The sleaze of the grindhouse era inspires a special kind of love. Warped, dubious, indefensible, yet real all the same. Part of that love is a nostalgia from those bad old days. But it takes an even more special brand of that special love to seek to recreate forgotten exploitation genres, and yet that is what we have here: the first Nazisploitation flick in close to thirty years.
With Nazi hunters closing in, former SS commandant Helmut Schultz recounts to a priest his activities as the ruler of Stalag 69. In the closing days of the war, he performs terrible scientific experiments, along with the expected torture, on an international (and co-ed) group of POWs. Said prisoners, meanwhile, plot their escape and their revenge.
So here we are, back in the underbelly of cinema that gifted us with the likes of Ilsa, She Wolf of the SS, though on a budget that makes the Ilsa films look like Schindler’s List. In point of fact, the suburban rec-room aesthetic of a number of the sets put me in mind of a strange bit of She-Devils of the SS – not the Erwin Dietrich film from 1973, but zero-budgeted bit of VHS flotsam from the 80s, that I’ll be damned if I can find out anything about. At any rate, writer/producer/director Keith J. Crocker revisits all the sex and violence of the subgenre, but adds both length and campy humour. Clocking in at an astounding 135 minutes, Blitzkrieg is half again as long as its models, and that’s a very long time indeed. The humour, meanwhile, has the effect of transforming the film into a torture porn version of ‘Allo ‘Allo. The wisdom of such a move is debatable. Are we then supposed to be laughing at the mutilated women on display? Not even Ilsa, The Wicked Warden raised that problem. I can’t help but admire the enthusiasm and energy that went into this project, and I applaud its perverse affections, but I also cannot help but wish a greater self-awareness were present as well.

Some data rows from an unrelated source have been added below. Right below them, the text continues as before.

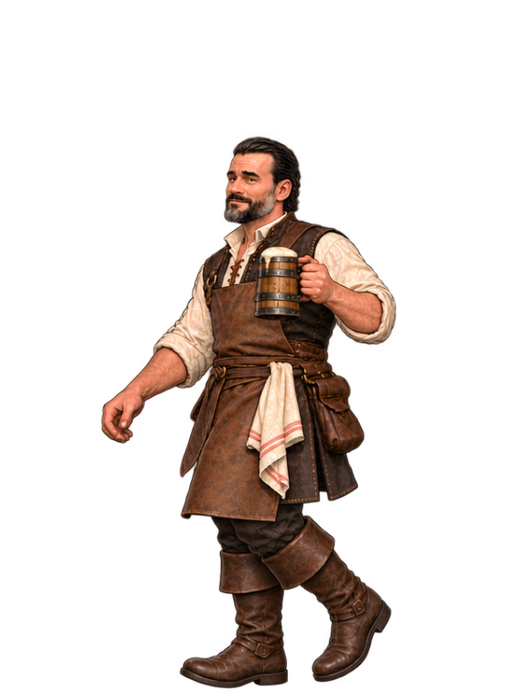
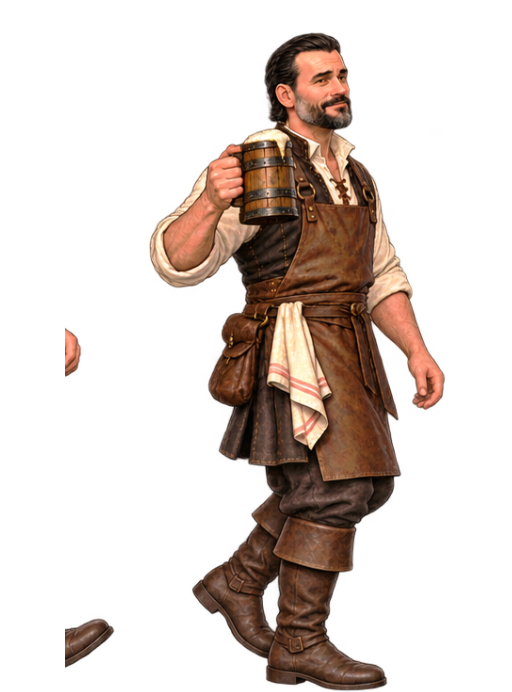
Add files via upload

diff --git a/game.js b/game.js
@@ -104,17 +104,17 @@ const PLAYER={
   moving:false
 };
 const PLAYER_SEQUENCES={
-  front:[1,2,3,2,4],
+  front:[1,2,3,2],
   back:[1,2,3,4],
-  right:[2,4,3,1],
-  left:[2,4,3,1]
+  right:[1,2,3,4],
+  left:[1,2,3,4]
 };
 const keys=new Set();
 let playerLastTime=performance.now();
 
 function playerSpritePath(direction,frame){
   const source=(direction==='left'||direction==='right') ? 'side' : direction;
-  const version=source==='back' ? '' : '?v=08';
+  const version=source==='back' ? '' : '?v=10';
   return `assets/player/${source}-${frame}.png${version}`;
 }
 function showPlayerFrame(force=false){
@@ -123,11 +123,15 @@ function showPlayerFrame(force=false){
   const current=player.getAttribute('src')||'';
   if(force || current!==next) player.setAttribute('src',next);
 
-  // Anhang 2 zeigt den Lauf nach LINKS:
-  // A = Original, D = exakt horizontal gespiegelt.
-  player.style.transform=PLAYER.direction==='right'
-    ? 'translate(-50%,-100%) scaleX(-1)'
-    : 'translate(-50%,-100%)';
+  // NUR W / WA / WD (back) ist 15 % kleiner.
+  // S / SA / SD sowie A / D bleiben bei 100 %.
+  if(PLAYER.direction==='back'){
+    player.style.transform='translate(-50%,-100%) scale(0.85)';
+  }else if(PLAYER.direction==='right'){
+    player.style.transform='translate(-50%,-100%) scaleX(-1)';
+  }else{
+    player.style.transform='translate(-50%,-100%)';
+  }
 }
 function setPlayerDirection(direction){
   if(direction===PLAYER.direction)return;
@@ -237,12 +241,12 @@ function circleBlocked(x,y,r=8){
 window.BurgCollision={pointBlocked,circleBlocked,sprites:collisionSprites};
 
 const PLAYER_FRAME_PATHS = [
-  'assets/player/front-1.png?v=08','assets/player/front-2.png?v=08',
-  'assets/player/front-3.png?v=08','assets/player/front-4.png?v=08',
+  'assets/player/front-1.png?v=10','assets/player/front-2.png?v=10',
+  'assets/player/front-3.png?v=10',
   'assets/player/back-1.png','assets/player/back-2.png',
   'assets/player/back-3.png','assets/player/back-4.png',
-  'assets/player/side-1.png?v=08','assets/player/side-2.png?v=08',
-  'assets/player/side-3.png?v=08','assets/player/side-4.png?v=08'
+  'assets/player/side-1.png?v=10','assets/player/side-2.png?v=10',
+  'assets/player/side-3.png?v=10','assets/player/side-4.png?v=10'
 ];
 async function preloadPlayerFrames(){
   await Promise.all(PLAYER_FRAME_PATHS.map(src=>new Promise(resolve=>{

diff --git a/index.html b/index.html
@@ -22,13 +22,13 @@
       <img class="prop collidable" id="stuhl" src="assets/props/stuhl.png?v=03" alt="" draggable="false" data-collision="alpha">
       <img class="prop collidable" id="tafel" src="assets/props/tafel.png?v=03" alt="" draggable="false" data-collision="alpha">
 
-      <img id="player" src="assets/player/front-1.png?v=08" alt="" draggable="false">
+      <img id="player" src="assets/player/front-1.png?v=10" alt="" draggable="false">
     </div>
 
     <audio id="bgMusic" src="assets/audio/arrival-in-ashford.mp3" preload="auto" loop></audio>
     <div id="loading">DIE BURGSCHENKE WIRD GEÖFFNET …</div>
     <div id="zoomHint" aria-hidden="true">MAUSRAD · 2 ZOOMSTUFEN</div>
   </main>
-  <script src="game.js?v=08"></script>
+  <script src="game.js?v=10"></script>
 </body>
 </html>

This is, when one gets right down to it, an amateur production, so it would be unfair to berate its technical shortcomings too harshly. And when it comes to the picture, at least, it has to be said that those shortcomings are fairly minimal. The non-anamorphic 1.85:1 widescreen image is relatively free of grain, bearing in mind that the film was shot on 16 mm. Yes, there is some rawness here, an noticeable pixelation, but the picture is quite watchable, and with strong colours.
Things are much rougher here, with lots of harsh buzzing of the dialogue. Even worse, at least one scene has a sound mix so muddy and botched that it is almost completely unintelligible. I don’t think this is a problem of the transfer as such, but whatever the reason, listening to the film is a fairly painful experience.
Commentary track: The participants are Crocker, production designer Keith Maturro, and star Tatyana Kot. They’re a cheery bunch, with plenty of stories that reveal quite a bit about the nature of low-budget filmmaking, but was it necessary to shout quite so much?
Nazis Over Nassau: (30:12) The independent film equivalent of the standard promo featurette. One gets the sense that there were more ambitious ideas about what the film was about than are actually conveyed by the finished product.
Cast and Crew Q&A from the NYC Premiere: (30:18) This is mostly Crocker holding forth. It does look like a good time was had by all, and the glee is rather infectious.
Schindler’s Lust Trailer: (7:12) A black and white piece that was the initial conception for the film.
Bloopers: (5:46). Poor Kot rarely has her clothes on in these.
16 mm Test Footage: (5:28) More black and white shots.
Deleted Scenes: (5:49) Four of them, featuring a killer ape.
Trailers for Blitzkrieg and The Bloody Ape.
I’m afraid I left the most alarming news for last: there is an approving blurb on the back cover from none other than Uwe Boll. This is not a sign that the apocalypse is near. It is the plain evidence that the end has arrived.